EHang intends to improve logistics delivery efficiency through deploying AAVs and leveraging Lliria's geographic advantages of its proximity to Valencia, one of the important ports in Europe, and its location surrounded by sea, islands and mountains.
"The passenger-carrying drone, which is equipped with very advanced technology, is a new area and will boost technological innovation and development for the whole industry," said Pan Xuefei, a senior analyst at IDC, a market research firm.
But because of the high safety and reliability standards that must be met, such drones will still be subject to strict trials before large-scale commercial operations can start, Pan said.
In January, EHang conducted the first-ever trial flight of the EHang 216 in the United States.

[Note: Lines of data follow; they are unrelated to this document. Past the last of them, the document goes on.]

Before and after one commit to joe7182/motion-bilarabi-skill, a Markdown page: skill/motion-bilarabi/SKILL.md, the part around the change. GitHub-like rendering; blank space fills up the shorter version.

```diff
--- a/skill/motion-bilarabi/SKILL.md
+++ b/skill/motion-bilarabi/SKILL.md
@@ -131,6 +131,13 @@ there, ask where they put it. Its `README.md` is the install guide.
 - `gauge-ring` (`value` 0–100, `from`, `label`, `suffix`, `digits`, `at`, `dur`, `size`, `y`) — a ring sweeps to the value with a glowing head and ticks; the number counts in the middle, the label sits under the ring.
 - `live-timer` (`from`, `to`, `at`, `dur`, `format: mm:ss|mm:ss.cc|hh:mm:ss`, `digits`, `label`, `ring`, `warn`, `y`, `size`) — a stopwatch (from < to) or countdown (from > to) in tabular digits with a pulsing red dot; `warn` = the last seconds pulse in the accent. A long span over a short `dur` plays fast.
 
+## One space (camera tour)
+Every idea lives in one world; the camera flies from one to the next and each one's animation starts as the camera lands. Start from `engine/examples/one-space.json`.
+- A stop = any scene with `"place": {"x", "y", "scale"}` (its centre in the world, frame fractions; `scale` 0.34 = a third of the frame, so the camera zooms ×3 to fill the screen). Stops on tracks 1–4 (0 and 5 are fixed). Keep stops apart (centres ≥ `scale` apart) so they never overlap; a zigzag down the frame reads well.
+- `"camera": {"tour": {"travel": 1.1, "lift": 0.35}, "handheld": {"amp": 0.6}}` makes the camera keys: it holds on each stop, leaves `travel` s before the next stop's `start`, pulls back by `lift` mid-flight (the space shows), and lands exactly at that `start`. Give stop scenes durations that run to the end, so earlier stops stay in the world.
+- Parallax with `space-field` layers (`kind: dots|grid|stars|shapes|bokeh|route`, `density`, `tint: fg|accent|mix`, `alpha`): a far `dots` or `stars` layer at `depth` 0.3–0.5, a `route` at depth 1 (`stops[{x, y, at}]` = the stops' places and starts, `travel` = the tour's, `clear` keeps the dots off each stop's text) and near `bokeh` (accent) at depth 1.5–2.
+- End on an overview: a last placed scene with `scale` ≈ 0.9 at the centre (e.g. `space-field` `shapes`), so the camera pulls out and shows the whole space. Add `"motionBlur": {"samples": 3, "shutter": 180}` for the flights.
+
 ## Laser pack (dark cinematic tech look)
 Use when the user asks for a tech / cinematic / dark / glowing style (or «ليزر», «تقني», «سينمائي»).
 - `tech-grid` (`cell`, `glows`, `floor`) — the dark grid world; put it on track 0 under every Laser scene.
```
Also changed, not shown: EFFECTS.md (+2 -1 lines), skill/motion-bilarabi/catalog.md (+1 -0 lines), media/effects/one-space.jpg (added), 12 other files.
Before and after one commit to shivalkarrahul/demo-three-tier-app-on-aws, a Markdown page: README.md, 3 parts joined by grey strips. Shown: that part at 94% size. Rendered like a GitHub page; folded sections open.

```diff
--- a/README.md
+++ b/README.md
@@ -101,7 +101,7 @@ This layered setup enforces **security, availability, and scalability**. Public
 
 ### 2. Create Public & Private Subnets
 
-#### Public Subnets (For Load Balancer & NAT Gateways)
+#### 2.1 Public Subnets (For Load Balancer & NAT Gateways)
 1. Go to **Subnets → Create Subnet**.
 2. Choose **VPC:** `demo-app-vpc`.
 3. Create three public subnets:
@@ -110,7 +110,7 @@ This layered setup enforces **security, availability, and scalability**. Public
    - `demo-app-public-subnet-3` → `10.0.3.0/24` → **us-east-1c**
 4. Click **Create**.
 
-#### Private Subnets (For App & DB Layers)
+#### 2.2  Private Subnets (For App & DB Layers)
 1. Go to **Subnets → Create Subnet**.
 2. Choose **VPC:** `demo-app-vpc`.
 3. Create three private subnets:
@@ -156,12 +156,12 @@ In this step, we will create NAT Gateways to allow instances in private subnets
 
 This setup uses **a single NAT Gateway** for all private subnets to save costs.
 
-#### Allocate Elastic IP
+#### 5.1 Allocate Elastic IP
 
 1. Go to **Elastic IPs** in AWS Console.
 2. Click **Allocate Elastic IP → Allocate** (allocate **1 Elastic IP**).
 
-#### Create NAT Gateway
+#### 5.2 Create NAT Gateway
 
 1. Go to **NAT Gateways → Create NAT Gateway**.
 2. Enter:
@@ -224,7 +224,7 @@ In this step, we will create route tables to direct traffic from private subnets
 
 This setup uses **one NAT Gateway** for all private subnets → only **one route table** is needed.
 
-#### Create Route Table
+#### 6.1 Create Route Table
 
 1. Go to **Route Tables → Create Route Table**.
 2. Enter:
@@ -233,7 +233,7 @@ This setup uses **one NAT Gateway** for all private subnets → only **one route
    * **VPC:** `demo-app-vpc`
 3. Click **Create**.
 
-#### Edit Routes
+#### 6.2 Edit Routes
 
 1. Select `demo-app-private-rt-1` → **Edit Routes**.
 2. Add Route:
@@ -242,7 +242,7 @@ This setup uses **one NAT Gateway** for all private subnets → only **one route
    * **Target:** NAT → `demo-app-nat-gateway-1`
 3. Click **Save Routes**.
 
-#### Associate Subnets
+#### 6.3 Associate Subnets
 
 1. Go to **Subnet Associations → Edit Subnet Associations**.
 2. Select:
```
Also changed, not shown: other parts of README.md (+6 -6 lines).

The event marked the first flight approval from the US Federal Aviation Administration.
Hu noted that pilotless air taxis have the power to transform everyday life in urban areas since they can reduce pollution, expedite emergency services, and save individuals and businesses time and money through shorter travel times.
The company first unveiled the passenger-grade AAVs at the Consumer Electronics Show in Las Vegas in 2016. The 184 model, which is the world's first AAV, can fly for up to 30 minutes at a maximum cruising speed of 160 kilometers per hour and has an average cruise speed of 100 km/h.